Helmets themselves are much less awful than they used to be when you and everyone you know stopped riding their bikes in the ’90s because you suddenly had to wear one. There are versions for as little as $20 to $50, and if you’re lucky you might be able to find one of those that you can adjust to fit properly and be somewhat comfortable. Unfortunately it is harder to find a way of combining a helmet with decent sun protection, so you will need to weigh this all against the very real and known risks of sun exposure.
On mandatory helmet laws: we know that on a population-wide basis, making it illegal to ride a bicycle without a helmet has reduced the numbers of people who regularly ride a bike. This has disproportionately affected people on low incomes, students, families with kids of different ages, and people who make the most short trips – typically women. Since most people who ride bikes now are doing it for sport, fitness, or recreation, and are most often middle-aged males dressed in custom sporting clothing, this has somehow led to a community perception that cycling is an activity for the indulgence of middle aged men in lycra, rather than a normal, practical and healthy method of transport for anyone. (And by the way, there is nothing whatsoever wrong with lycra; wear whatever is comfortable and practical when you ride your bike!)

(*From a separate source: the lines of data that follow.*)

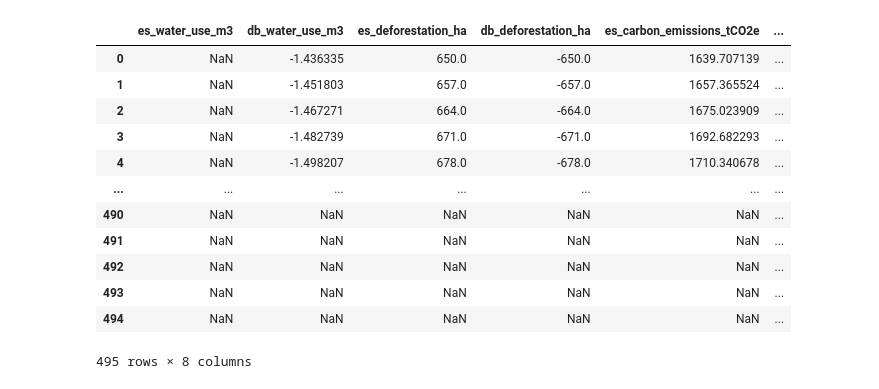
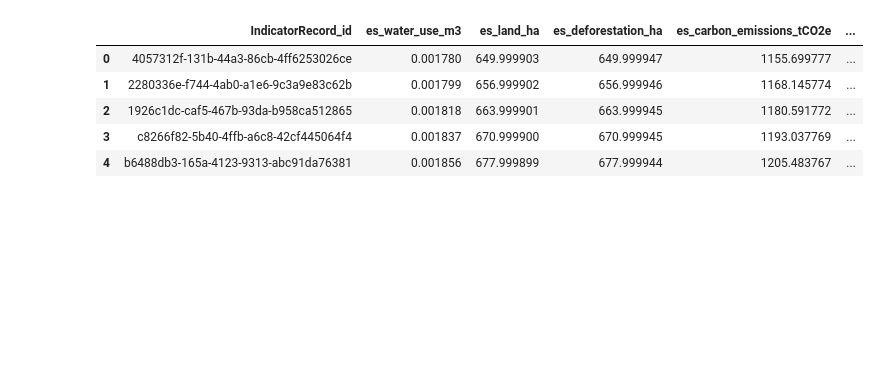
Before and after one commit to Vizzuality/landgriffon, a Jupyter notebook: data/notebooks/Lab/QA_Indicator_records_h3.ipynb, the cells around one changed output. Drawn from its saved outputs; the diff is of its cells as text; code cells hidden in the pictures; blank space fills up the shorter version.

Commit message:
add sum indicator record, scaler and pointer params

```diff
--- a/data/notebooks/Lab/QA_Indicator_records_h3.ipynb
+++ b/data/notebooks/Lab/QA_Indicator_records_h3.ipynb
@@ -317,20 +309,0 @@ indicator_record
-# %%
-# get water outputs
-irs= []
-water_ir = []
-def_ir = []
-carb_ir = []
-bio_ir= []
-for el in indicator_record:
-    for sr in el:
-        irs.append(sr)
-        try:
-            water_ir.append(el[sr]['water_use_m3'])
-            def_ir.append(el[sr]['deforestation_ha'])
-            carb_ir.append(el[sr]['carbon_emissions_tCO2e'])
-            bio_ir.append(el[sr]['biodiversity_impact_PDF'])
-        except:
-            water_ir.append(None)
-            def_ir.append(None)
-            carb_ir.append(None)
-            bio_ir.append(None)
@@ -438,16 +310,33 @@ df_diff
-# %%
-df_diff
-# %% [output]
-|  | es_water_use_m3 | db_water_use_m3 | es_deforestation_ha | db_deforestation_ha | es_carbon_emissions_tCO2e | ... |
-| 0 | NaN | -1.436335 | 650.0 | -650.0 | 1639.707139 | ... |
-| 1 | NaN | -1.451803 | 657.0 | -657.0 | 1657.365524 | ... |
-| 2 | NaN | -1.467271 | 664.0 | -664.0 | 1675.023909 | ... |
-| 3 | NaN | -1.482739 | 671.0 | -671.0 | 1692.682293 | ... |
-| 4 | NaN | -1.498207 | 678.0 | -678.0 | 1710.340678 | ... |
-| ... | ... | ... | ... | ... | ... | ... |
-| 490 | NaN | NaN | NaN | NaN | NaN | ... |
-| 491 | NaN | NaN | NaN | NaN | NaN | ... |
-| 492 | NaN | NaN | NaN | NaN | NaN | ... |
-| 493 | NaN | NaN | NaN | NaN | NaN | ... |
-| 494 | NaN | NaN | NaN | NaN | NaN | ... |
-495 rows × 8 columns
+# %%
+## compare results with values in ddbb
+
+ir_id_list = [el for record in indicator_record for el in record]
+
+water_val_es = [record[el]['value']['water_use_m3'] for ir in ir_id_list for record in indicator_record for el in record if el == ir]
+land_val_es = [record[el]['value']['land_ha'] for ir in ir_id_list for record in indicator_record for el in record if el == ir]
+def_val_es = [record[el]['value']['deforestation_ha'] for ir in ir_id_list for record in indicator_record for el in record if el == ir]
+carb_val_es = [record[el]['value']['carbon_emissions_tCO2e'] for ir in ir_id_list for record in indicator_record for el in record if el == ir]
+bio_val_es = [record[el]['value']['biodiversity_impact_PDF'] for ir in ir_id_list for record in indicator_record for el in record if el == ir]
+scaler = [record[el]['scaler'] for ir in ir_id_list for record in indicator_record for el in record if el == ir]
+pointer_table = [record[el]['pointer_table'] for ir in ir_id_list for record in indicator_record for el in record if el == ir]
+pointer_column = [record[el]['pointer_column'] for ir in ir_id_list for record in indicator_record for el in record if el == ir]
+
+
+
+df_ = pd.DataFrame(ir_id_list, columns = {'IndicatorRecord_id'})
+df_['es_water_use_m3']=water_val_es
+df_['es_land_ha']=land_val_es
+df_['es_deforestation_ha']=def_val_es
+df_['es_carbon_emissions_tCO2e']=carb_val_es
+df_['es-biodiversity_impact_PDF']=bio_val_es
+df_['escaler']=scaler
+df_['pointer_table']=pointer_table
+df_['pointer_column']=pointer_column
+df_.head()
+# %% [output]
+|  | IndicatorRecord_id | es_water_use_m3 | es_land_ha | es_deforestation_ha | es_carbon_emissions_tCO2e | ... |
+| 0 | 4057312f-131b-44a3-86cb-4ff6253026ce | 0.001780 | 649.999903 | 649.999947 | 1155.699777 | ... |
+| 1 | 2280336e-f744-4ab0-a1e6-9c3a9e83c62b | 0.001799 | 656.999902 | 656.999946 | 1168.145774 | ... |
+| 2 | 1926c1dc-caf5-467b-93da-b958ca512865 | 0.001818 | 663.999901 | 663.999945 | 1180.591772 | ... |
+| 3 | c8266f82-5b40-4ffb-a6c8-42cf445064f4 | 0.001837 | 670.999900 | 670.999945 | 1193.037769 | ... |
+| 4 | b6488db3-165a-4123-9313-abc91da76381 | 0.001856 | 677.999899 | 677.999944 | 1205.483767 | ... |
```
Also changed, not shown: parts of 15 cells of this notebook.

We would rather the police were able to direct their energy where they can make the most difference to safety on our roads and to security (including perceptions of it) on off-road pathways, rather than spending resources fining healthy transport. We would rather politicians at all levels would stop being distracted by helmets (or bare heads) and get on with directing energy and resources to building better infrastructure and supporting legislation that would make it safer and more enjoyable for anyone to ride a bike.
If you basically support this position, you might be interested in joining Freestyle Cyclists on their ride on Saturday 17 March – appropriately titled “Stop Fining Healthy Transport”. You can choose to wear a helmet, or not. But if you don’t (and you haven’t complied with the laws enabling an exemption), the probability you will get a fine is much higher than the chance you will hit your head. Now we’ve got that all out of the way, here are the details of the ride/parade in Brisbane:
Saturday, March 17th 2018: Meeting at the Cultural Forecourt (South Bank) near the Wheel of Brisbane at 12:50pm to kick off proceedings from 1pm. The ride will go over the Goodwill Bridge to the Botanic Gardens and back. The pace will be inclusive of all and in keeping with pedestrian traffic.
That’s it. That’s all we at Space4cyclingBNE have to say on the matter. This is one instance where we’re really not particularly interested in your opinion or your anecdote. We’ve all heard it all before. If you are especially passionate about the topic of mandatory helmet laws (either for or against), we encourage you to go and make your views known to your elected representative yourself, or join a group that is already lobbying on the issue, or form your own group if you don’t like the way someone else is doing it.